▸ Dataset:
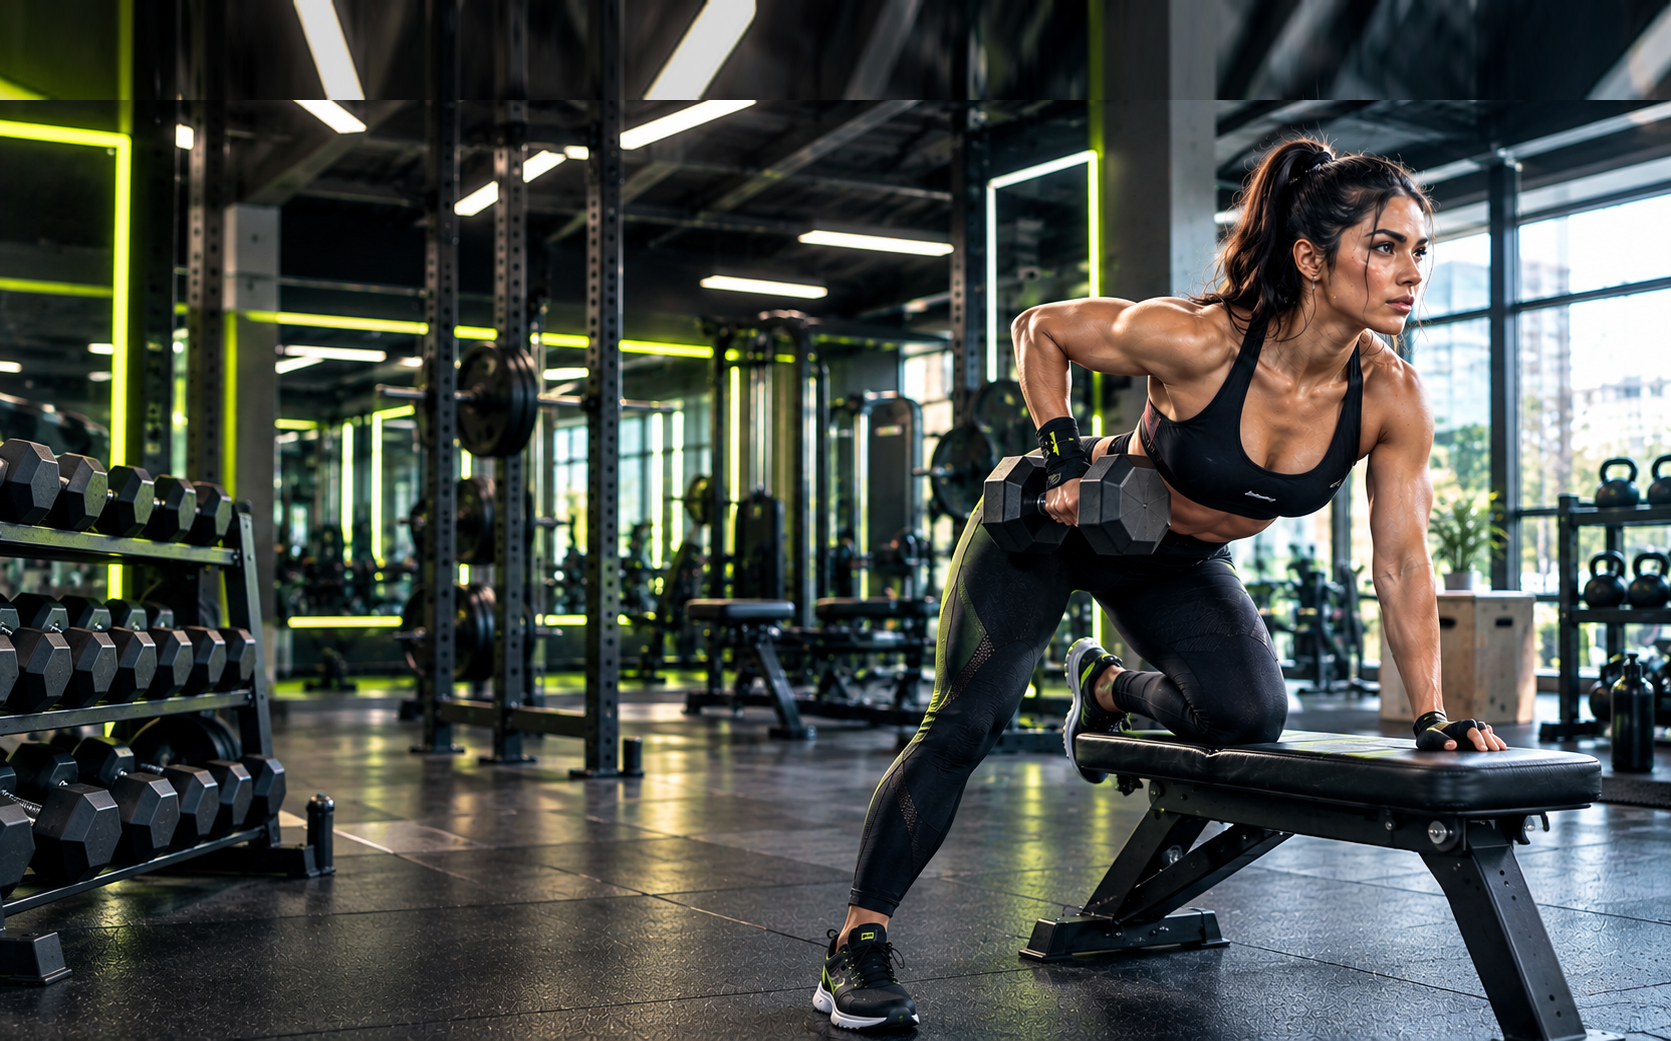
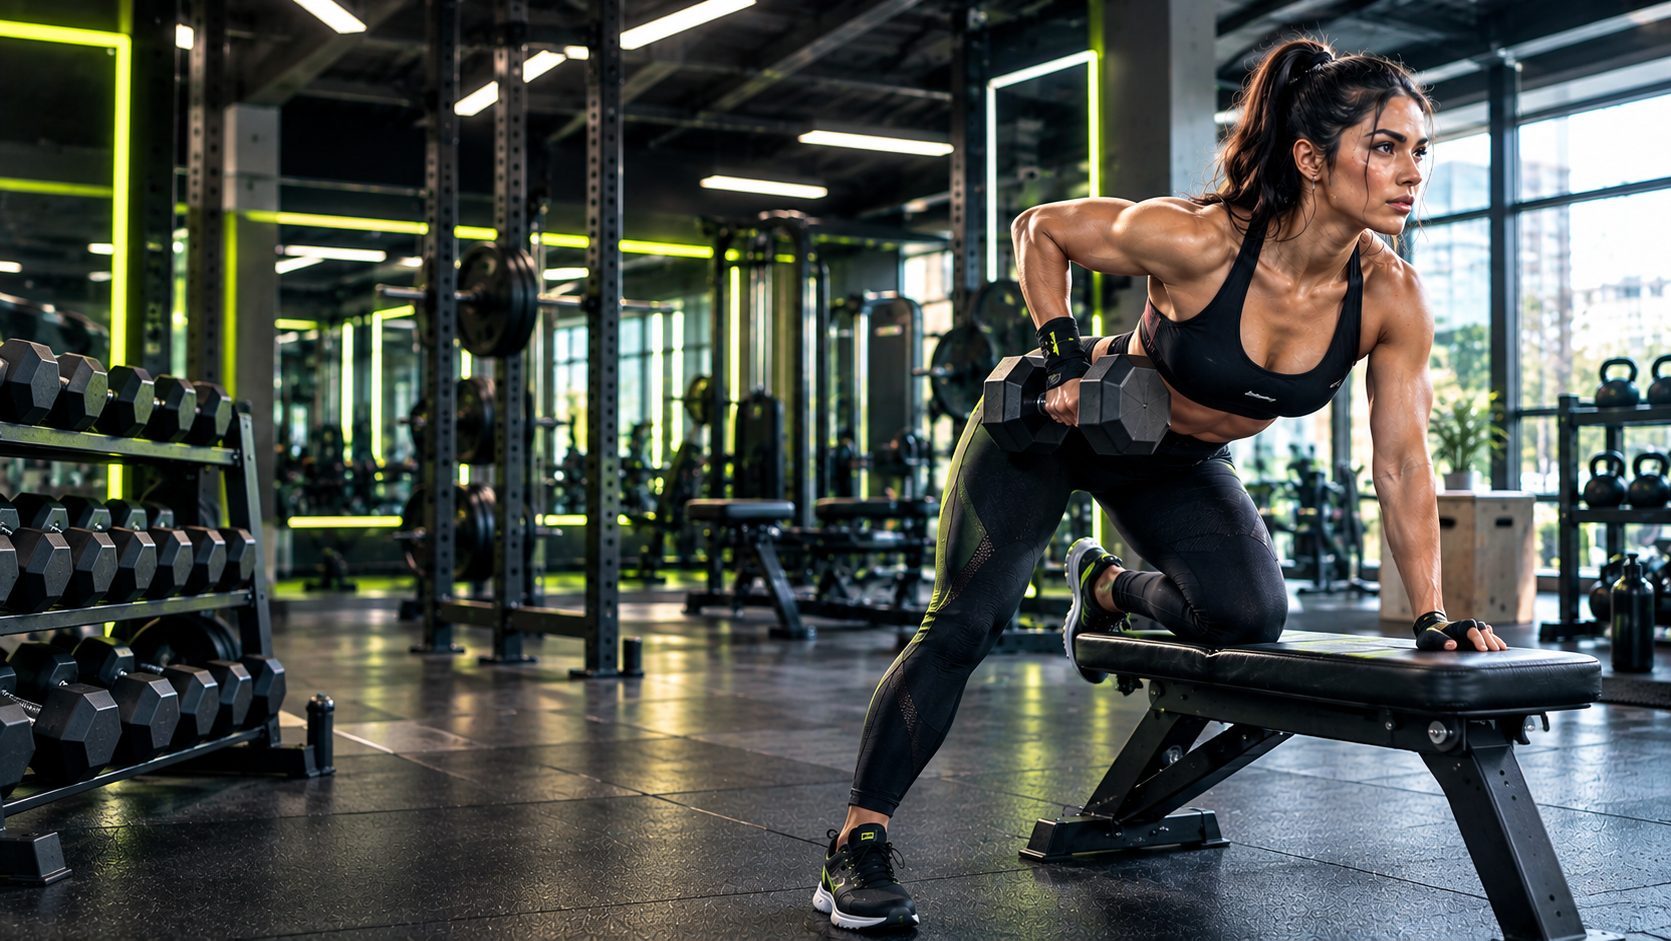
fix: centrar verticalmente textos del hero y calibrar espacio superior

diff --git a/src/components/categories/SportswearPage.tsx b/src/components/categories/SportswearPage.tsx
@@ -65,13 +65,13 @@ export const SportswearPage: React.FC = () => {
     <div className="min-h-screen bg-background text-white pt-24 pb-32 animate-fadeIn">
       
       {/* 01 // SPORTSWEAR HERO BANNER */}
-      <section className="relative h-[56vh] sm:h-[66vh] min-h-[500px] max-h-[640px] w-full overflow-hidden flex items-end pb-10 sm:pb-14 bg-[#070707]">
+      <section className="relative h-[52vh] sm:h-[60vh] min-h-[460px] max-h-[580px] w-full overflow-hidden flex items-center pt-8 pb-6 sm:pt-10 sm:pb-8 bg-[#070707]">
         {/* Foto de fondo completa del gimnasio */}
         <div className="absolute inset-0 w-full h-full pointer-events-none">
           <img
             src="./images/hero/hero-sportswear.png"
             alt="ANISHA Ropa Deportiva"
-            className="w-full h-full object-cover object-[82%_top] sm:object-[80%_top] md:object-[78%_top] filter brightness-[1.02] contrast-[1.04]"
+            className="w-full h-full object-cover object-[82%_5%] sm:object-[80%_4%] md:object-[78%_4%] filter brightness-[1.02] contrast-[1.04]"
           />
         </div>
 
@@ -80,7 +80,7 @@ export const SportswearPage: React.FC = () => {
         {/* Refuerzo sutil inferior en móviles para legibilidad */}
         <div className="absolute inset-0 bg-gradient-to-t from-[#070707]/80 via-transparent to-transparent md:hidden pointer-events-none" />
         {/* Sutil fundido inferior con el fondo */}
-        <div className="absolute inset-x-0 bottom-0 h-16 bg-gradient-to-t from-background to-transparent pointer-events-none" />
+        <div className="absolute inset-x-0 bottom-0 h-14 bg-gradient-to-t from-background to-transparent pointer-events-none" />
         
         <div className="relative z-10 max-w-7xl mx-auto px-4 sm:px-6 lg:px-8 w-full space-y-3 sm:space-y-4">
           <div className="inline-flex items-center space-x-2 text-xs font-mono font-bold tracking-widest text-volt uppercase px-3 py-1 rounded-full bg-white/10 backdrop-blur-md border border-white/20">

▸ Required work: Go through the records and repeat each one exactly, skipping anything that is a picture.

▸ Answer for the task:
fix: centrar verticalmente textos del hero y calibrar espacio superior

diff --git a/src/components/categories/SportswearPage.tsx b/src/components/categories/SportswearPage.tsx
@@ -65,13 +65,13 @@ export const SportswearPage: React.FC = () => {
     <div className="min-h-screen bg-background text-white pt-24 pb-32 animate-fadeIn">
       
       {/* 01 // SPORTSWEAR HERO BANNER */}
-      <section className="relative h-[56vh] sm:h-[66vh] min-h-[500px] max-h-[640px] w-full overflow-hidden flex items-end pb-10 sm:pb-14 bg-[#070707]">
+      <section className="relative h-[52vh] sm:h-[60vh] min-h-[460px] max-h-[580px] w-full overflow-hidden flex items-center pt-8 pb-6 sm:pt-10 sm:pb-8 bg-[#070707]">
         {/* Foto de fondo completa del gimnasio */}
         <div className="absolute inset-0 w-full h-full pointer-events-none">
           <img
             src="./images/hero/hero-sportswear.png"
             alt="ANISHA Ropa Deportiva"
-            className="w-full h-full object-cover object-[82%_top] sm:object-[80%_top] md:object-[78%_top] filter brightness-[1.02] contrast-[1.04]"
+            className="w-full h-full object-cover object-[82%_5%] sm:object-[80%_4%] md:object-[78%_4%] filter brightness-[1.02] contrast-[1.04]"
           />
         </div>
 
@@ -80,7 +80,7 @@ export const SportswearPage: React.FC = () => {
         {/* Refuerzo sutil inferior en móviles para legibilidad */}
         <div className="absolute inset-0 bg-gradient-to-t from-[#070707]/80 via-transparent to-transparent md:hidden pointer-events-none" />
         {/* Sutil fundido inferior con el fondo */}
-        <div className="absolute inset-x-0 bottom-0 h-16 bg-gradient-to-t from-background to-transparent pointer-events-none" />
+        <div className="absolute inset-x-0 bottom-0 h-14 bg-gradient-to-t from-background to-transparent pointer-events-none" />
         
         <div className="relative z-10 max-w-7xl mx-auto px-4 sm:px-6 lg:px-8 w-full space-y-3 sm:space-y-4">
           <div className="inline-flex items-center space-x-2 text-xs font-mono font-bold tracking-widest text-volt uppercase px-3 py-1 rounded-full bg-white/10 backdrop-blur-md border border-white/20">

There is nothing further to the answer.